NEXT WAVE: A thoughtful, playful, evocative and transformative live art experience centred around and upon Melbourne’s Yarra River.
Warning: this review contains minor spoilers which may impact on your enjoyment of the work under discussion.
The opportunity to experience one’s home town as if for the first time; to see it through fresh eyes, like a new arrival – or like a time traveller to whom this familiar collection of concrete, glass, bitumen and steel was only moments before a thickly wooded wilderness – is a rare and beautiful thing. Created for the 2012 Next Wave Festival by Dan Koop and collaborators, The Stream / The Boat / The Shore / The Bridge – a playful and evocative work of live art – does just that, as well as providing participants with the opportunity to liberate themselves from social conventions, revisit the new, and forget the familiar.
The work is centred around and upon Melbourne’s murky Yarra River, which in the words of creator/director Dan Koop, “connects the city East to West, but also divides us North from South”, and encourages its participants, of who there are just four at a time, to choose a journey that takes them on, over and around the Yarra. In doing so, it allows them to look back in time, look outside themselves, and witness Melbourne as if for the first time.
‘The Shore’ is an exercise in storytelling that begins with an evocation of Melbourne’s growth from settlement to modern day, and which continues on into the realm of one’s imagination. ‘The Boat’ is literally that – a dinghy journey across the river, but also a journey into the participant’s own past and personality; a journey with the potential to offer up moments of profundity and insight, as if the gentle waters of the Yarra were a psychologist’s couch. ‘The Bridge’ is not only an opportunity to strip away the layers of history and see the city anew; it’s also a game that allows participants to strip away perceptions and conventions, to hug strangers, to dance like nobody is watching, to picnic in the heart of the city. ‘The Stream’ I did not experience, and its delights remain a mystery to me.

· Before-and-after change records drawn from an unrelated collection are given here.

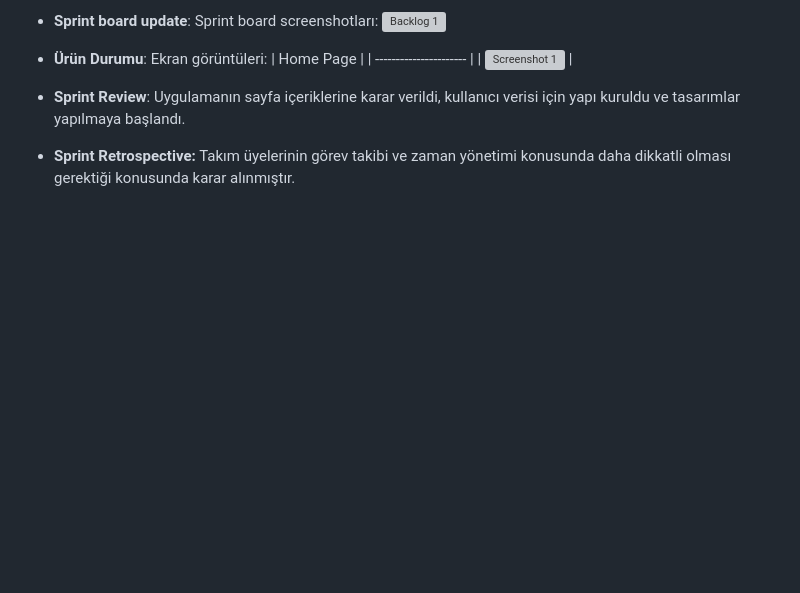
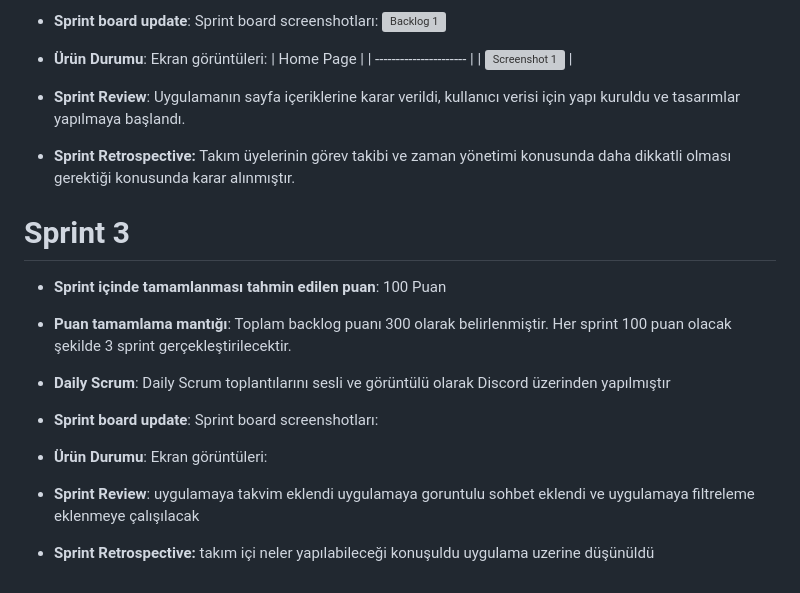
Before and after one commit to OUA-F92/oua-f92, a Markdown page: README.md, the part around the change. Drawn GitHub-style; blank space fills up the shorter version; grey boxes are pictures that could not be loaded.

```diff
--- a/README.md
+++ b/README.md
@@ -86,3 +86,21 @@ Uygulamanın sayfa içeriklerine karar verildi, kullanıcı verisi için yapı k
 
 - **Sprint Retrospective:**
 Takım üyelerinin görev takibi ve zaman yönetimi konusunda daha dikkatli olması gerektiği konusunda karar alınmıştır.
+
+# Sprint 3
+
+- **Sprint içinde tamamlanması tahmin edilen puan**: 100 Puan
+
+- **Puan tamamlama mantığı**: Toplam backlog puanı 300 olarak belirlenmiştir. Her sprint 100 puan olacak şekilde 3 sprint gerçekleştirilecektir.
+
+- **Daily Scrum**: Daily Scrum toplantılarını sesli ve görüntülü olarak Discord üzerinden yapılmıştır
+
+- **Sprint board update**: Sprint board screenshotları:
+
+- **Ürün Durumu**: Ekran görüntüleri:
+
+- **Sprint Review**:
+uygulamaya takvim eklendi uygulamaya goruntulu sohbet eklendi ve uygulamaya filtreleme eklenmeye çalışılacak
+
+- **Sprint Retrospective:**
+takım içi neler yapılabileceği konuşuldu uygulama uzerine düşünüldü
```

No participant will have exactly the same experience – the structure of the piece means that everyone will participate in only three of the four possible journeys – but every journey offers up a simple yet thrilling and fascinating experience; one that is by turns visceral, personal and deeply engaging. Some sections could strive to be more profound – ‘The Shore’ is perhaps the weakest of the three components this reviewer experienced – but the cumulative effect of these unique journeys is significant.
The Stream / The Boat / The Shore / The Bridge is a remarkable, life-affirming and engaging work that brings a smile to one’s face many hours after the work itself is over. It is, without doubt, a highlight of the 2012 Next Wave Festival, and comes highly recommended.
Rating: 4 stars out of 5
The Stream / The Boat / The Shore / The Bridge
Created by Dan Koop in collaboration with performance artists Andrew Bailey, Penny Harpham, Jamie Lewis and Lauren Clelland and visual artists Caroline Gasteen,
Georgie Humphries and Max Milne
Southbank Wharf, Melbourne
May 19 – 21 and 23 – 27
Next Wave Festival
May 19 – 27
What the stars mean?
- Five stars: Exceptional, unforgettable, a must see
- Four and a half stars: Excellent, definitely worth seeing
- Four stars: Accomplished and engrossing but not the best of its kind
- Three and a half stars: Good, clever, well made, but not brilliant
- Three stars: Solid, enjoyable, but unremarkable or flawed
- Two and half stars: Neither good nor bad, just adequate
- Two stars: Not without its moments, but ultimately unsuccessful
- One star: Awful, to be avoided
- Zero stars: Genuinely dreadful, bad on every level